© Scoop Media

 
 
 
Business Headlines | Sci-Tech Headlines

 

ScoopPro: Helping The Education Sector Get More Out Of Scoop

The ScoopPro professional license includes a suite of useful information tools for professional users of Scoop including some specifically for those in the education sector to make your Scoop experience better. More>>

Big Tax Bill Due: Destiny Church Charities Deregistered

The independent Charities Registration Board has decided to remove Destiny International Trust and Te Hahi o Nga Matamua Holdings Limited from the Charities Register on 20 December 2017 because of the charities’ persistent failure to meet their annual return obligations. More>>

57 Million Users' Data: Uber Breach "Utterly Preventatable"

Cybersecurity leader Centrify says the Uber data breach of 57 million customer and driver records - which the ride-hailing company hid for more than a year - was “utterly preventable”. More>>

Scoop 3.0: How You Can Help Scoop’s Evolution

We have big plans for 2018 as we look to expand our public interest journalism coverage, upgrade our publishing infrastructure and offer even more valuable business tools to commercial users of Scoop. More>>

Having A Cow? Dairy Product Prices Slide For Fourth Straight Auction

Dairy product prices fell at the Global Dairy Trade auction, retreating for the fourth straight auction amid signs of increased production... Whole milk powder fell 2.7 percent to US$2,778 a tonne.
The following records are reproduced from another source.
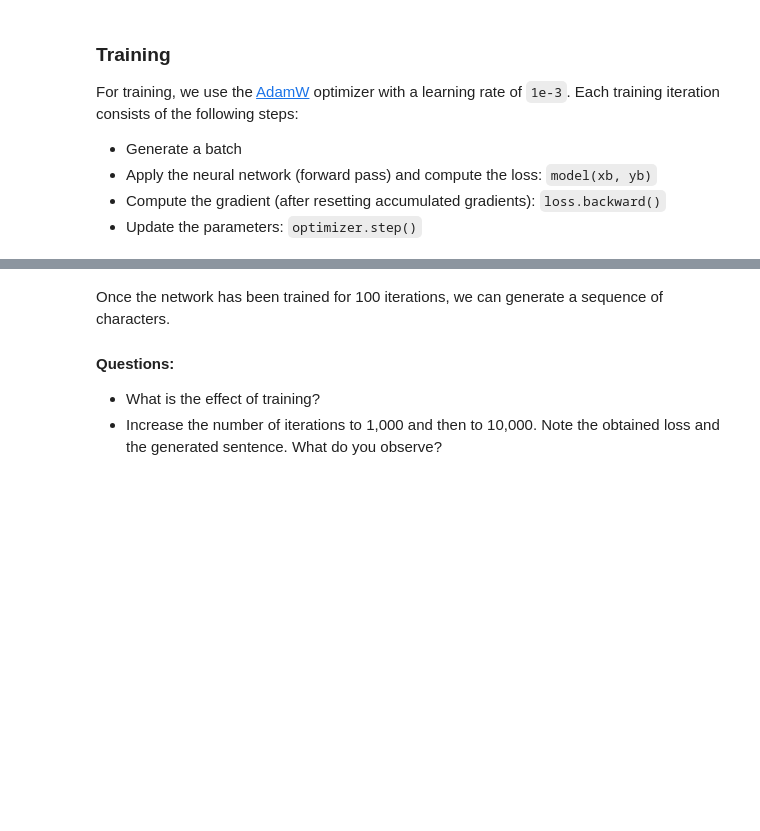
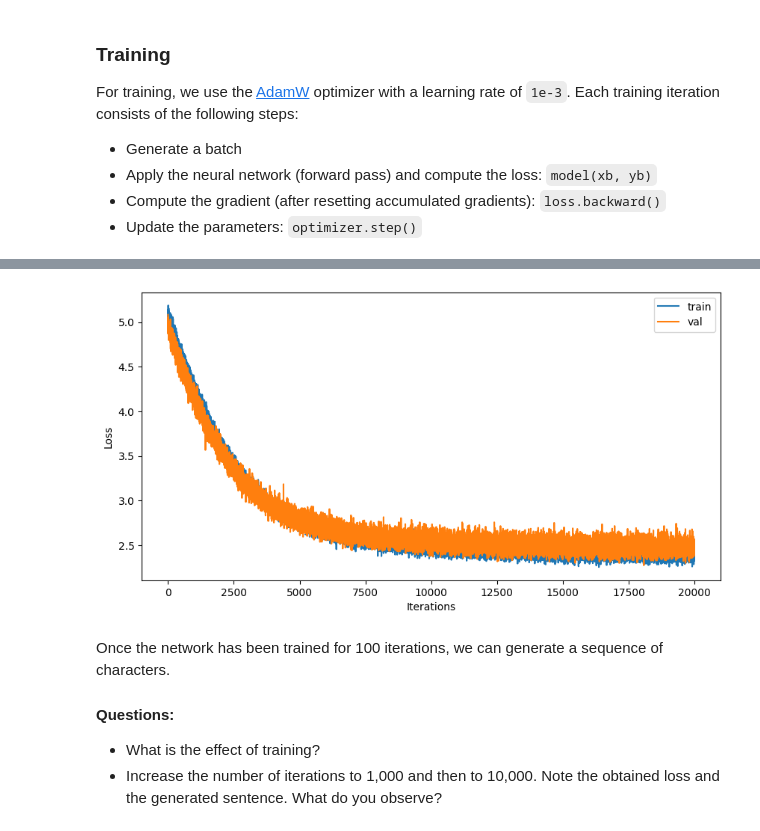
Before and after one commit to arazig/nlp-lab-language-models, a Jupyter notebook: language_model_EN.ipynb, the cells around one changed output, grey strips where cells are left out. Cells and saved outputs as stored; diff of their text form; code cells hidden in the pictures; blank space fills up the shorter version.

```diff
--- a/language_model_EN.ipynb
+++ b/language_model_EN.ipynb
@@ -169,14 +169,14 @@ device = 'cuda' if torch.cuda.is_available() else 'cpu'
 # Simple bigram model
 class BigramLanguageModel(nn.Module):
 
-    def __init__(self, vocab_size, embd_size=128):
+    def __init__(self, vocab_size):
         super().__init__()
         # we use a simple vocab_size times vocab_size tensor to store the probabilities
         # of each token given a single token as context in nn.Embedding
         # YOUR CODE HERE
 
-        self.probabilities_vector = nn.Embedding(vocab_size, embd_size)
-        self.linear = nn.Linear(embd_size, vocab_size)
+        self.probabilities_vector = nn.Embedding(vocab_size, vocab_size)
+        #self.linear = nn.Linear(embd_size, vocab_size)
         ##
 
     def forward(self, idx, targets=None):
@@ -185,7 +185,7 @@ class BigramLanguageModel(nn.Module):
         # YOUR CODE HERE
 
         logits = self.probabilities_vector(idx)
-        logits = self.linear(logits)
+        # logits = self.linear(logits)
 
         ##
 
@@ -223,8 +223,9 @@ class BigramLanguageModel(nn.Module):
             idx = torch.cat((idx, idx_next), dim=1) # (B, T+1)
         return idx
 
-vocab_size = 285222
+vocab_size = 101
 model = BigramLanguageModel(vocab_size)
+
 # send the model to device
 m = model.to(device)
 # %% [markdown]
@@ -288,11 +282,0 @@ KeyError: 180426
-# %%
-# create a mapping from characters to integers
-stoi = { ch:i for i,ch in enumerate(chars) }
-itos = { i:ch for i,ch in enumerate(chars) }
-encode = lambda s: [stoi[c] for c in s] # encoder: transform a string into a list of integers
-decode = lambda l: ''.join([itos[i] for i in l]) # decoder: transform a list of integers into a string
-
-
-# test that your encoder/decoder is coherent
-testString = "\nDemain, dès l'aube"
-assert decode(encode (testString)) ==  testString
@@ -306,10 +293,10 @@ For training, we use the [AdamW](https://pytorch.org/docs/stable/generated/torch
 - Compute the gradient (after resetting accumulated gradients): `loss.backward()`
 - Update the parameters: `optimizer.step()`
 # %%
-max_iters = 100
+max_iters = 200000
 batch_size = 4
 eval_interval = 10
-learning_rate = 1e-3
+learning_rate = 1e-4
 eval_iters = 20
 
 @torch.no_grad() # no gradient is computed here
@@ -334,12 +321,14 @@ m = model.to(device)
 # create a PyTorch optimizer
 optimizer = torch.optim.AdamW(model.parameters(), lr=learning_rate)
 
+loss_list = []
 for iter in range(max_iters):
 
     # every once in a while evaluate the loss on train and val sets
     if iter % eval_interval == 0:
         losses = estimate_loss()
         print(f"step {iter}: train loss {losses['train']:.4f}, val loss {losses['val']:.4f}")
+        loss_list.append((losses['train'], losses['val']))
 
     # sample a batch of data
     xb, yb = get_batch('train')
@@ -349,3 +338,9 @@ for iter in range(max_iters):
     optimizer.zero_grad(set_to_none=True)
     loss.backward()
     optimizer.step()
+
+    # toute les 1000 itérations, on génère du texte
+    if iter % 1000 == 0:
+        print (f'Generated text at iteration {iter}')
+        generated = m.generate(initial_prompt, 100)
+        print (decode(generated[0].tolist()))
@@ -352,3 +365,14 @@ for iter in range(max_iters):
+# %%
+#plot the loss from loss_list wich contain couple of train and val loss
+import matplotlib.pyplot as plt
+plt.figure(figsize=(10,5))
+plt.plot(loss_list)
+plt.legend(['train', 'val'])
+plt.xlabel('Iterations')
+plt.ylabel('Loss')
+plt.show()
+# %% [output]
+[figure, added]
 # %% [markdown]
 Once the network has been trained for 100 iterations, we can generate a sequence of characters.
 
```
Also changed, not shown: parts of 13 cells of this notebook, 1 other file.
More>>

ALSO:

Statistics: Butter At Record $5.67/Block; High Vegetable Prices

Rising dairy prices have pushed food prices up 2.7 percent in the year to October 2017, Stats NZ said today. This followed a 3.0 percent increase in the year to September 2017. More>>

ALSO:

Science: New Research Finds Herbicides Cause Antibiotic Resistance

New University of Canterbury research confirms that the active ingredients of the commonly used herbicides, RoundUp, Kamba and 2,4-D (glyphosate, dicamba and 2,4-D, respectively), each alone cause antibiotic resistance at concentrations well below label application rates. More>>

ALSO:

 
 
 
 
 
 
 
 
  • Bill Bennett on Tech